Please take this
opportunity to share the spirit of the weekend with
your friends and family who did not have a chance to
come out to Manning Park this year. I've attached a
couple of pictures. Please also send your memories or
pictures to email@example.com.
The poem, I am Thankful, read by Dr. Bob Akune in his Dharma talk is at http://www.joke-archives.com/inspire/iamthankfulfor.html
We all join in gratitude to the LivingDharmaCentre, BCJSBCF and Women's League for their financial and moral support of this year's event.
Your participation has inspired the members of the Organizing Committee with renewed vigour to make next year's retreat even better. Please let us know if you would like to be a part of organizing next year's retreat.
Thank you for your invaluable contribution to make this retreat truly memorable.
Your LDC Manning Park Retreat 2010 Organizing Committee
Clear skies and warm rays
of sunshine touched our bodies throughout the day and
dark, chilly nights with bright twinkling stars
brightened our evenings.
During the Manning Park Family Retreat everyone greeted each other with warm smiles. Everyone seemed to enjoy themselves, meeting old friends and making new ones.
This LDC (Living Dharma Centre) sponsored program took place May 16-18 at the beautiful Manning Park in BC. It was attended by 112 participants including 62 adults, 26 youth (13-25), 16 children (6-12) and 8 children (5 and under). We were also honoured to have the presence of six Sensei’s who prepared seminars and dharma talks.

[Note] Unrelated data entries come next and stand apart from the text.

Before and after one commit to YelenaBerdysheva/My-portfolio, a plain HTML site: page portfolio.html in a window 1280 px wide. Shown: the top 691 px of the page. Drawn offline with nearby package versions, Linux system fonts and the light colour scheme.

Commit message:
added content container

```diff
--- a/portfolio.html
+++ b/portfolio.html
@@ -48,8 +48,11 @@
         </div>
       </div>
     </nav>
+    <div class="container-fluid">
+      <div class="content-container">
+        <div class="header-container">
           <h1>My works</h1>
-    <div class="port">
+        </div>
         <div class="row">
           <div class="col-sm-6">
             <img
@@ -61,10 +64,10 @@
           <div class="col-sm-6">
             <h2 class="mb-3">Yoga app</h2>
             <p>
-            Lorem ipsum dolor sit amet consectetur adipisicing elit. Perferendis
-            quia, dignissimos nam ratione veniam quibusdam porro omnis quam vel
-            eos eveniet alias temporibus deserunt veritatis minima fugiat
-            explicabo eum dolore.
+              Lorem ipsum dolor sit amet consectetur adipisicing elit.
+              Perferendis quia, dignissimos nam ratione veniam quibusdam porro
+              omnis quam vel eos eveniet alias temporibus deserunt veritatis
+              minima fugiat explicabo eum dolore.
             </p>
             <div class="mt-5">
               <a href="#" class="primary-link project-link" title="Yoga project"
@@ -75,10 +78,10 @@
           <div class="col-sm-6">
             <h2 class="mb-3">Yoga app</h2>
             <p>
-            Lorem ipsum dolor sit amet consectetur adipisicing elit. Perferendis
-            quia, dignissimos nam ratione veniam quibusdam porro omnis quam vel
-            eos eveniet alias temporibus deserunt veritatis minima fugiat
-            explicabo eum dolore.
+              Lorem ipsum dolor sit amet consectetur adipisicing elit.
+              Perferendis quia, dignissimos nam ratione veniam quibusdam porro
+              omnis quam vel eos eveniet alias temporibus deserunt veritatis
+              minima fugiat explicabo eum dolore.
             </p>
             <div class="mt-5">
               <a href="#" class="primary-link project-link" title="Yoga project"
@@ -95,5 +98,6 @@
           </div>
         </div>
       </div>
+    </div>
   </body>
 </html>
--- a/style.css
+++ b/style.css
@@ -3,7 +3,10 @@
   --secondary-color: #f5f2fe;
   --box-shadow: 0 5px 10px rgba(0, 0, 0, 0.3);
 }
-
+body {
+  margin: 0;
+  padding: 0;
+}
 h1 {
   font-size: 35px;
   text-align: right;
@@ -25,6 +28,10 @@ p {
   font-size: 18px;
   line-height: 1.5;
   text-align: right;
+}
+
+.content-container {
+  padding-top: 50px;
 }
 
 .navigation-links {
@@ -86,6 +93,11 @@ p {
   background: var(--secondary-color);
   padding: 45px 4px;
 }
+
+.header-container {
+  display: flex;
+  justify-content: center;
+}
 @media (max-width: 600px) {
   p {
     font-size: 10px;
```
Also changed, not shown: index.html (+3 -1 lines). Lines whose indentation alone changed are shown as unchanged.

The LDC, JSBTC (Jodo Shinshu Buddhist Temples of Canada) and our BCJSBCF (British Columbia Jodo Shinshu Buddhist Churches Federation) graciously provided funding to have local Sensei’s and their families attend.

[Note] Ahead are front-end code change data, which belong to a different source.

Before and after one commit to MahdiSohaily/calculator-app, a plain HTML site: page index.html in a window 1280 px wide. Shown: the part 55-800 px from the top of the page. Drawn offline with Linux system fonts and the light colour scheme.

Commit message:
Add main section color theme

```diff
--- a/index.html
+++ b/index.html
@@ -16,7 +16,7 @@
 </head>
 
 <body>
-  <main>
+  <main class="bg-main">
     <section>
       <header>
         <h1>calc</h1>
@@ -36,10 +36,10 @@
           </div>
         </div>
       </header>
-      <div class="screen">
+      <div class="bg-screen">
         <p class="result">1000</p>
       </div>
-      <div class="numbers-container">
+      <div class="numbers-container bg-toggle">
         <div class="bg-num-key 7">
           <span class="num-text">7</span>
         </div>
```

Everyone helped to prepare, cook, cleanup and eat the fantastic meals during the weekend. The menu was unexpectedly enhanced with Kaz's home made soup. The youth entertained with a scavenger hunt, hide and go seek "Sardine Tag” and a create your own story/solve the mystery game called “Mafia”. The sunny afternoon was filled with a sports tournament including bocce ball, bedrock golf, horseshoes and ping pong. Bicycle decorations lead up to a grand parade and, like so many others in the past, Sora and Courtenay celebrated cycling without training wheels.
Mornings started with Nature Walks with Sensei Akune with an astounding attendance of 62 participants. After sewing chickens, adults finished their evenings by letting their chins wag and wet their lips with some rotted grapes. Workshops included self-defence, quiet sitting mediation, dharma discourse, self lead dharma discussions and gatha review.